The Friendship Garden in the back of our Peace Center took many volunteers and lots of hard work to clean out the debris, junk and tires. Finally we arrived at this clean space pictured in "before". With the help of many people, we created the "after" picture with plants donated from gardens all around Atlanta.
The Friendship Garden evolved into a mindful meditational labyrinth walk in the shape of a figure-8. Anyone who visits can enjoy its simple quiet beauty.
Visiting children walk in the Curb Garden @ 521 which is across the street from our Peace Center. This garden only recently received a walking trail. It began as a mailbox garden with Johnnie Mae's grandchildren playing in the dirt and has slowly evolved into a winning example of community beauty.
This is an example of how we clear out a corner of a curb and prepare the soil to welcome recycled plants.
This is the completed example of a curb garden we call "Joanna's Garden"

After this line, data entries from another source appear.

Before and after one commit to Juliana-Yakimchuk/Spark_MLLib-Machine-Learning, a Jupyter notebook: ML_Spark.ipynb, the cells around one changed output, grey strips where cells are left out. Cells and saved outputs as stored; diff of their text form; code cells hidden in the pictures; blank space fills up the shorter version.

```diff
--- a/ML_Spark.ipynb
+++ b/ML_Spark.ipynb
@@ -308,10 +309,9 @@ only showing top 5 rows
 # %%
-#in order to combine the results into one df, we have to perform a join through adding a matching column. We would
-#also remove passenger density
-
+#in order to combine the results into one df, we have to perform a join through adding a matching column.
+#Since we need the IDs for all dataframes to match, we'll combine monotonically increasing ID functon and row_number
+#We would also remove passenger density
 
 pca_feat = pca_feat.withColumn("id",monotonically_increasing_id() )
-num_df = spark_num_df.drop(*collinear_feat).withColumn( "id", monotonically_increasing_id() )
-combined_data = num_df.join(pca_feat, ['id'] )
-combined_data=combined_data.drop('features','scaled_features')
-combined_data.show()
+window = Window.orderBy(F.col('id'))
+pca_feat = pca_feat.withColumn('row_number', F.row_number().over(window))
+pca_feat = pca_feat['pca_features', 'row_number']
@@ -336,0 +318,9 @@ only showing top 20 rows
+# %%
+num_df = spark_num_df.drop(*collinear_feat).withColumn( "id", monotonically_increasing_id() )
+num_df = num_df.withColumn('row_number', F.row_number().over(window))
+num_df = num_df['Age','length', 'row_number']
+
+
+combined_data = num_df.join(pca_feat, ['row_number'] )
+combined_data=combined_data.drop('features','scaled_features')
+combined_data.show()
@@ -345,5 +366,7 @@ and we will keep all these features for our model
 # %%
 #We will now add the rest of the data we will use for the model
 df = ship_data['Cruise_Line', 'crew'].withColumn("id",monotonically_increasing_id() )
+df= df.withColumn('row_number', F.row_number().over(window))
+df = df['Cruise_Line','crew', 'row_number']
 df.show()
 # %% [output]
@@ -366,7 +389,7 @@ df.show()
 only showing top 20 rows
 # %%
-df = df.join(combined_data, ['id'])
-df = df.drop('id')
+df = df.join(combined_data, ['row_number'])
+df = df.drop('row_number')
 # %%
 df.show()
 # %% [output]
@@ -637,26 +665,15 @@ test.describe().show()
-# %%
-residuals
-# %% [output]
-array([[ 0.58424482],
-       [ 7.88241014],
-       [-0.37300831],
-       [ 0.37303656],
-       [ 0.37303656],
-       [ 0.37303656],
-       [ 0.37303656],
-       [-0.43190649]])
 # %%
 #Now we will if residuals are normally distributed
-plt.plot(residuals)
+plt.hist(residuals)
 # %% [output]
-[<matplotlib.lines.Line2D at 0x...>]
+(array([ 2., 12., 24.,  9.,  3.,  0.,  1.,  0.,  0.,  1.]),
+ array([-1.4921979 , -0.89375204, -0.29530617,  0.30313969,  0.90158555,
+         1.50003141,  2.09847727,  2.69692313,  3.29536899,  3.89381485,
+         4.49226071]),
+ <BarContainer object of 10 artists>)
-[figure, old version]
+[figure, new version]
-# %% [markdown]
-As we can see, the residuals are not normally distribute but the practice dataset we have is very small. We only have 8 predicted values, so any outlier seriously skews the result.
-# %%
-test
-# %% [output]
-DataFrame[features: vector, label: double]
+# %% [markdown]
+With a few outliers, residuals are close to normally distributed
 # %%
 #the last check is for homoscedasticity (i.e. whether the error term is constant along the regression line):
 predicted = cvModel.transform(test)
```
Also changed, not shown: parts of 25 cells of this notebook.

Here is a volunteer working in "Joanna's Garden" so you can see the full view and how it brought beauty to the neighborhood.
Farmer Ryan of Gaia Garden with baskets full of harvest, which is picked up by members every Wednesday from April to October at ELC Co-Housing Intentional Community."
Two women begin a tour of Gaia Gardens at the gate of East Lake Commons (ELC).
Children run through the fields of Gaia Gardens with ELC housing in the background.
When you see the lush green growth in our gardens you know we depend upon Nature, trenches and rainbarrels for water. This rainbarrel is in the backyard of the Peace Center. It is an original creation of recycled parts created by Shepherd Joy standing next to this 60 gallon blue former flavor container (from a factory in S.C., two donated by Brad Young). There is a spout to attach a hose to at the bottom; an overflow tube at the top and closure on the top so mosquitoes and debris cannot enter. There is also a filter made of hardware cloth where the drainspout goes into the rainbarrel and must be clean regularly because we have lots of tree debris. We use cut out white plastic former beverage containers to dip water out to water directly to the roots of plants when they need it. Photo by AKS 1998.